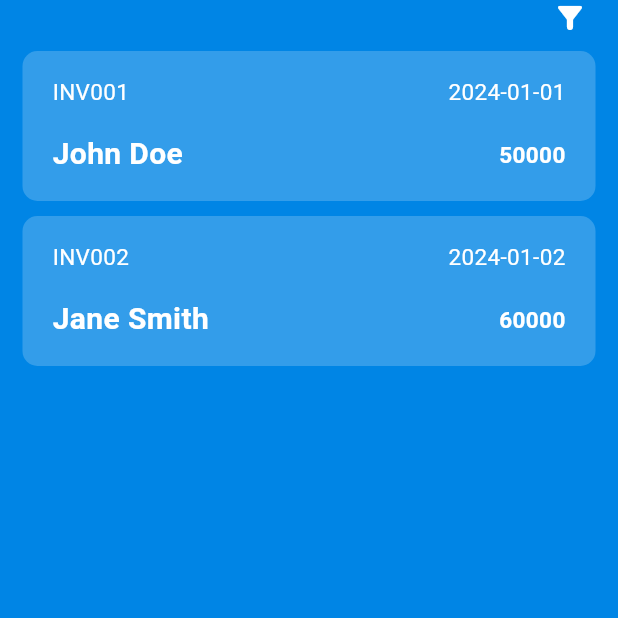
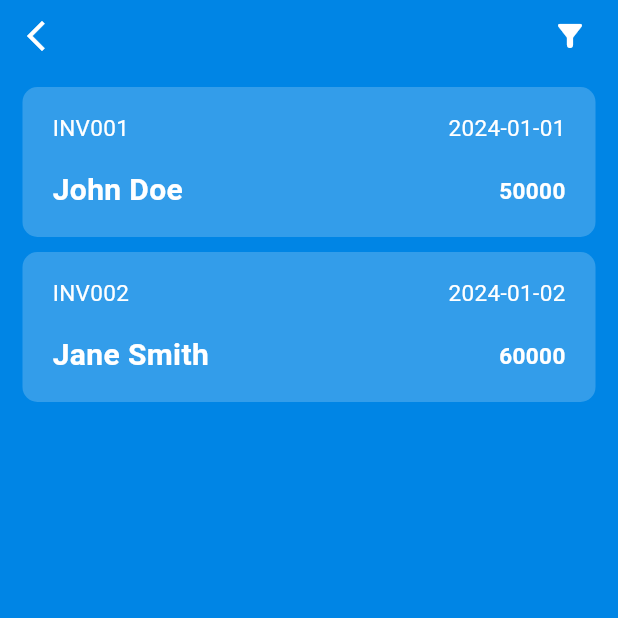
Before and after one commit to Abirul-Islam-Abir/Marketing_Agent, a Flutter app: the SalesReportScreenView screen opened by its route, on a phone screen of 412 x 824 dp, the top half of it. Run offline on Flutter 3.47's test engine with Material 3 defaults, Android fonts, the phone set to English and light mode, and no system bars; our stand-ins replace circular_profile_avatar, confetti, device_preview, dropdown_button2, fl_chart, flutter_svg and 6 more; network calls fail; Roboto replaces fonts that are missing (Rubik).

Commit message:
back button added

```diff
--- a/lib/app/app info/app.dart
+++ b/lib/app/app info/app.dart
@@ -19,7 +19,7 @@ class AminAgent extends StatelessWidget {
             darkTheme: ThemeData.light(),
             debugShowCheckedModeBanner: false,
             title: AppInfo.appName,
-            initialRoute: RouteName.salesTargetGroupScreen,
+            initialRoute: RouteName.loginScreen,
             getPages: AppPages.routes,
             initialBinding: StateHolderBinding(),
             theme: mainTheme(),
--- a/lib/app/modules/view screen/commission report screen/components/dropdown_button_show.dart
+++ b/lib/app/modules/view screen/commission report screen/components/dropdown_button_show.dart
@@ -2,6 +2,7 @@ import 'package:dropdown_button2/dropdown_button2.dart';
 import 'package:responsive_sizer/responsive_sizer.dart';
 
 import '../../../../data/const/export.dart';
+import '../../../widgets/custom_back_button.dart';
 
 class DropdownButtonShow extends GetView<CommissionReportScreenController> {
   const DropdownButtonShow({
@@ -14,7 +15,7 @@ class DropdownButtonShow extends GetView<CommissionReportScreenController> {
       width: Get.width/ 0.9,
       child: Row(
         mainAxisAlignment: MainAxisAlignment.spaceBetween,
-        children: [
+        children: [  CustomBackButton(),
           DropdownButtonHideUnderline(
             child: DropdownButton2<String>(
               iconStyleData: IconStyleData(iconEnabledColor: Colors.white),
--- a/lib/app/modules/view screen/commission report screen/views/commission_report_screen_view.dart
+++ b/lib/app/modules/view screen/commission report screen/views/commission_report_screen_view.dart
@@ -1,5 +1,6 @@
 import 'package:amin_agent/app/data/const/export.dart';
 import 'package:amin_agent/app/model/commission_model.dart';
+import 'package:amin_agent/app/modules/widgets/custom_back_button.dart';
 
 import 'package:dropdown_button2/dropdown_button2.dart';
 import 'package:responsive_sizer/responsive_sizer.dart';
@@ -23,6 +24,7 @@ class CommissionReportScreenView extends StatelessWidget {
           child: ListView(
             physics: const NeverScrollableScrollPhysics(),
             children: [
+
               GetBuilder<CommissionReportScreenController>(
                   builder: (controller) => DropdownButtonShow()),
               BuildListViewBuilder(list: commissionDataList),
--- a/lib/app/modules/view screen/sales report screen/views/sales_report_screen_view.dart
+++ b/lib/app/modules/view screen/sales report screen/views/sales_report_screen_view.dart
@@ -1,3 +1,4 @@
+import 'package:amin_agent/app/modules/widgets/custom_back_button.dart';
 import 'package:flutter/material.dart';
 
 import 'package:get/get.dart';
@@ -27,6 +28,7 @@ class SalesReportScreenView extends GetView<SalesReportScreenController> {
             child: ListView(
               physics: const NeverScrollableScrollPhysics(),
               children: [
+
                 const FilterButton(),
                 ListBuilder(list: salesReportDataList,)
               ],
--- a/lib/app/modules/view screen/sales target group screen/views/sales_target_group_screen_view.dart
+++ b/lib/app/modules/view screen/sales target group screen/views/sales_target_group_screen_view.dart
@@ -1,4 +1,5 @@
 import 'package:amin_agent/app/data/dummy%20data/sales_target_group_list.dart';
+import 'package:amin_agent/app/modules/widgets/custom_back_button.dart';
 import 'package:flutter/material.dart';
 
 import 'package:get/get.dart';
@@ -22,6 +23,7 @@ class SalesTargetGroupScreenView
             child: ListView(
               physics: const NeverScrollableScrollPhysics(),
               children: [
+
                 const FilterButton(),
                 ListView.builder(
                   itemCount: salesTargetGroupList.length,
--- a/lib/app/modules/widgets/filter_btn.dart
+++ b/lib/app/modules/widgets/filter_btn.dart
@@ -1,5 +1,6 @@
 
 import '../../data/const/export.dart';
+import 'custom_back_button.dart';
 
 class FilterButton extends StatelessWidget {
   const FilterButton({
@@ -11,7 +12,7 @@ class FilterButton extends StatelessWidget {
     return Row(
       mainAxisAlignment: MainAxisAlignment.spaceBetween,
       children: [
-        SizedBox(),
+        CustomBackButton(),
         Padding(
           padding: const EdgeInsets.symmetric(horizontal: 20),
           child: Icon(
--- a/lib/app/routes/app_routes.dart
+++ b/lib/app/routes/app_routes.dart
@@ -14,4 +14,5 @@ abstract class RouteName {
   static const commissionReportScreen = '/Commission-Report-screen';
   static const salesReportScreen = '/Sales-Report-screen';
   static const salesTargetGroupScreen = '/Sales-Target-Group-Screen';
+  static const doctorOnboardScreen = '/Doctor-Onboard-Screen';
 }
```
Also changed, not shown: lib/app/modules/view screen/dashboard screen/components/small_details_card_board.dart (+8 -1 lines), lib/app/modules/view screen/dashboard screen/views/dashboard_screen_view.dart (+6 -1 lines).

● ● ● ●

### [Exercise]
Your answer should consist of the lines from the material that contain "children".

### [Completed exercise]
-        children: [
+        children: [  CustomBackButton(),
             children: [
               children: [
               children: [
       children: [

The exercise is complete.